→ **LISTED RECORDS**:
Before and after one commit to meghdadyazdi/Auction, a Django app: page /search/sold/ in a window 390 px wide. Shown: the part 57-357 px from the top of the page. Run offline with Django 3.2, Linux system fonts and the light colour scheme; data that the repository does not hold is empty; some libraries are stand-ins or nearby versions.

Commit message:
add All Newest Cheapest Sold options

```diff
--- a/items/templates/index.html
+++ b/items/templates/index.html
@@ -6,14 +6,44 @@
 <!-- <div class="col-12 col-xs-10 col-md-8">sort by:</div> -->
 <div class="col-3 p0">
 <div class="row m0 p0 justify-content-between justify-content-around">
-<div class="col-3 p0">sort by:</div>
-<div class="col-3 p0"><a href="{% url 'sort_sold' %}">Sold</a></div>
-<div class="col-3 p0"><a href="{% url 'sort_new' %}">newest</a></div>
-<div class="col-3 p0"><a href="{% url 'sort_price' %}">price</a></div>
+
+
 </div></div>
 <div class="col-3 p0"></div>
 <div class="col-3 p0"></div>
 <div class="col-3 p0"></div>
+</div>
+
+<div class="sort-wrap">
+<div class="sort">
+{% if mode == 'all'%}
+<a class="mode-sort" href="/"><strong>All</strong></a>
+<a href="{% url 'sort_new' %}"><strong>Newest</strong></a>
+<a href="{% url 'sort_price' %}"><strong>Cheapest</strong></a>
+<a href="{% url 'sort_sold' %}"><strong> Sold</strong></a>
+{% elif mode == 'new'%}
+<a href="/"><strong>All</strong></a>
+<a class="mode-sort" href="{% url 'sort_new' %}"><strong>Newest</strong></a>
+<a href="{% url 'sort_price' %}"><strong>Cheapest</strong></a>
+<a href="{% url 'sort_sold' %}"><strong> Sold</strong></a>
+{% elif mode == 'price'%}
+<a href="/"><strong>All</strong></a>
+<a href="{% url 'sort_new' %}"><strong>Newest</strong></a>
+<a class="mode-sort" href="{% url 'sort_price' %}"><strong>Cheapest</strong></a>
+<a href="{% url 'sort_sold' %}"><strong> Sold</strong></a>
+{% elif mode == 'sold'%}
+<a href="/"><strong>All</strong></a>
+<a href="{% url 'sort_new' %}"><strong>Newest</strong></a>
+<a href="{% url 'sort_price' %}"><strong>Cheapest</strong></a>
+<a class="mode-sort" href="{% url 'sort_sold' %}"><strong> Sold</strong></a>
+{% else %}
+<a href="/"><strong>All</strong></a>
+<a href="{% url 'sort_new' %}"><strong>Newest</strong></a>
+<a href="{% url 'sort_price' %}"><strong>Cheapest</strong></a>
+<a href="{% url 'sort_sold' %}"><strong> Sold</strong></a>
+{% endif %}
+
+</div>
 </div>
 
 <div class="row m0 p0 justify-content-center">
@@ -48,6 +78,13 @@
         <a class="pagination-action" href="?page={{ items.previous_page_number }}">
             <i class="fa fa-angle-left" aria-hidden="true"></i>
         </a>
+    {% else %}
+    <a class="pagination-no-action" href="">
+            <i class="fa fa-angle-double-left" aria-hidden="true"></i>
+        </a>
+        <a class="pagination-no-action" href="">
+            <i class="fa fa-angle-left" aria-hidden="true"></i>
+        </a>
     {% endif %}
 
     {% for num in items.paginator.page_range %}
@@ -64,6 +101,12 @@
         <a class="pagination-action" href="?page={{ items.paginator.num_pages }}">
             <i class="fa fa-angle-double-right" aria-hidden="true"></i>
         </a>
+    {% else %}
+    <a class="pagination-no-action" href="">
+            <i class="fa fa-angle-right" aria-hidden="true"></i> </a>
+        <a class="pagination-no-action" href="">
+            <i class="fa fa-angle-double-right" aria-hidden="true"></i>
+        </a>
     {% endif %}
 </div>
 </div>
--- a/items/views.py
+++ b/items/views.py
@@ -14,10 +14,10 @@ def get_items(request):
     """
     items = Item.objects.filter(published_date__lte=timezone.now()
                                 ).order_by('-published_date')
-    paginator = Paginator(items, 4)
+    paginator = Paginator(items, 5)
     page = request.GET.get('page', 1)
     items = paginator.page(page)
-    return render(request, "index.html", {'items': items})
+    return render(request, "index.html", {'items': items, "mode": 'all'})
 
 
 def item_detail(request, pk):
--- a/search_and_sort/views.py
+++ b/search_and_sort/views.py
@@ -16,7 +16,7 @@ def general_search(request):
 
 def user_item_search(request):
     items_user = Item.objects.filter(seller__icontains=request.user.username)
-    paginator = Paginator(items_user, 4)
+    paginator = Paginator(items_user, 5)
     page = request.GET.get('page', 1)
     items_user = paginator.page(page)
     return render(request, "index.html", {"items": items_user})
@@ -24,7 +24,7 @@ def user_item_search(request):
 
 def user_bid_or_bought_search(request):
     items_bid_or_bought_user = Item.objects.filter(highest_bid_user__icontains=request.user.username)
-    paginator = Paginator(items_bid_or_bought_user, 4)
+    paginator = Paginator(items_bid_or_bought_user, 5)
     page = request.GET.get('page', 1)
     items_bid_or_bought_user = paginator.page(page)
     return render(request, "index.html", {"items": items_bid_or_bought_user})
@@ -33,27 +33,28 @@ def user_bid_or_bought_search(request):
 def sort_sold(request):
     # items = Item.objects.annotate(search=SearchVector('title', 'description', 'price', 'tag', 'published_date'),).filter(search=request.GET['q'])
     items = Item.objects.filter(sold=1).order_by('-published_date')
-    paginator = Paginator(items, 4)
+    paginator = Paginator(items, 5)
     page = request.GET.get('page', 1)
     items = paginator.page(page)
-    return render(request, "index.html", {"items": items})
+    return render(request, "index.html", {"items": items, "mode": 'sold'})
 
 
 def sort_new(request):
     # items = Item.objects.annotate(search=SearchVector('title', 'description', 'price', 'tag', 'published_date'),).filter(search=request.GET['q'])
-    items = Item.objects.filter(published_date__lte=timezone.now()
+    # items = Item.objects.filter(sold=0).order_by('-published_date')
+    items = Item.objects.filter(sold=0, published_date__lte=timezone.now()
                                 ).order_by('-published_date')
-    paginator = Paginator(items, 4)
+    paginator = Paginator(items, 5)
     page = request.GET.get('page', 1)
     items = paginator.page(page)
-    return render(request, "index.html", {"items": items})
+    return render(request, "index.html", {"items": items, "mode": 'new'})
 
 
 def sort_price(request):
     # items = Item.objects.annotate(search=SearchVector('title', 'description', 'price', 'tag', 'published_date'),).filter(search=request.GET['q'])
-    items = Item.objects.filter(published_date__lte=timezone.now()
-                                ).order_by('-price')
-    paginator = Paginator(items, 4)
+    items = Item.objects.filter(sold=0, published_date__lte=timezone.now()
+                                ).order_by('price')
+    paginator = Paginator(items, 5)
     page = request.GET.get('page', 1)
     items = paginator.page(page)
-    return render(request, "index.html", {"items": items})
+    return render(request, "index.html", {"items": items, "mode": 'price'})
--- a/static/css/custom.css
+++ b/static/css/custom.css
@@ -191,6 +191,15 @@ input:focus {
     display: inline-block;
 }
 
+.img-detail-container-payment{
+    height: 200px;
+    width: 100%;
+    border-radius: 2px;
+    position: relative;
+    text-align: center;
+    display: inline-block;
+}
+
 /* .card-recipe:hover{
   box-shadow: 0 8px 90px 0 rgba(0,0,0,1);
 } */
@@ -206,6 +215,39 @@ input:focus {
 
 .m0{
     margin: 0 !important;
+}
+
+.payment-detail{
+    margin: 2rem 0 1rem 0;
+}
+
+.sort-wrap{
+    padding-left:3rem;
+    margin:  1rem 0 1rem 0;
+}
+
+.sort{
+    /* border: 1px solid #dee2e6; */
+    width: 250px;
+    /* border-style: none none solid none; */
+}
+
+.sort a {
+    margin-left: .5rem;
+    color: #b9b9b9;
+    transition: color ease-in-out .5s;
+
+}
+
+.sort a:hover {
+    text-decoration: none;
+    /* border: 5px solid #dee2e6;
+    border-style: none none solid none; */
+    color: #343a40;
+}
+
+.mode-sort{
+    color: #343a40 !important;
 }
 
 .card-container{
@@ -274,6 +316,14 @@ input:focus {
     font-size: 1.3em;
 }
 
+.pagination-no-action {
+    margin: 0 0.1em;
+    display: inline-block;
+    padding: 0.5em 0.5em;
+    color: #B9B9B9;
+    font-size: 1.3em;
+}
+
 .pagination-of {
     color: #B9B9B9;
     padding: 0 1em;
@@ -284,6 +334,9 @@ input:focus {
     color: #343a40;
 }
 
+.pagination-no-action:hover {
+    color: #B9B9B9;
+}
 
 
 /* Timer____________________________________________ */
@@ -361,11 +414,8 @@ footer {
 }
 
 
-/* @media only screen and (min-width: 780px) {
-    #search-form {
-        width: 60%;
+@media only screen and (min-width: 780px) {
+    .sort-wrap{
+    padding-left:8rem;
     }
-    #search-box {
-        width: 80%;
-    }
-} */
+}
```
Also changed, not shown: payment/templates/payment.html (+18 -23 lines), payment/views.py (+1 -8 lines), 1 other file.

→ **HOW TO COMPLETE THIS TASK**: The result should be every line of the material that contains the word "width", so copy those lines.

→ **RESULT OF THIS EXERCISE**:
+    width: 100%;
+    width: 250px;
-/* @media only screen and (min-width: 780px) {
-        width: 60%;
+@media only screen and (min-width: 780px) {
-        width: 80%;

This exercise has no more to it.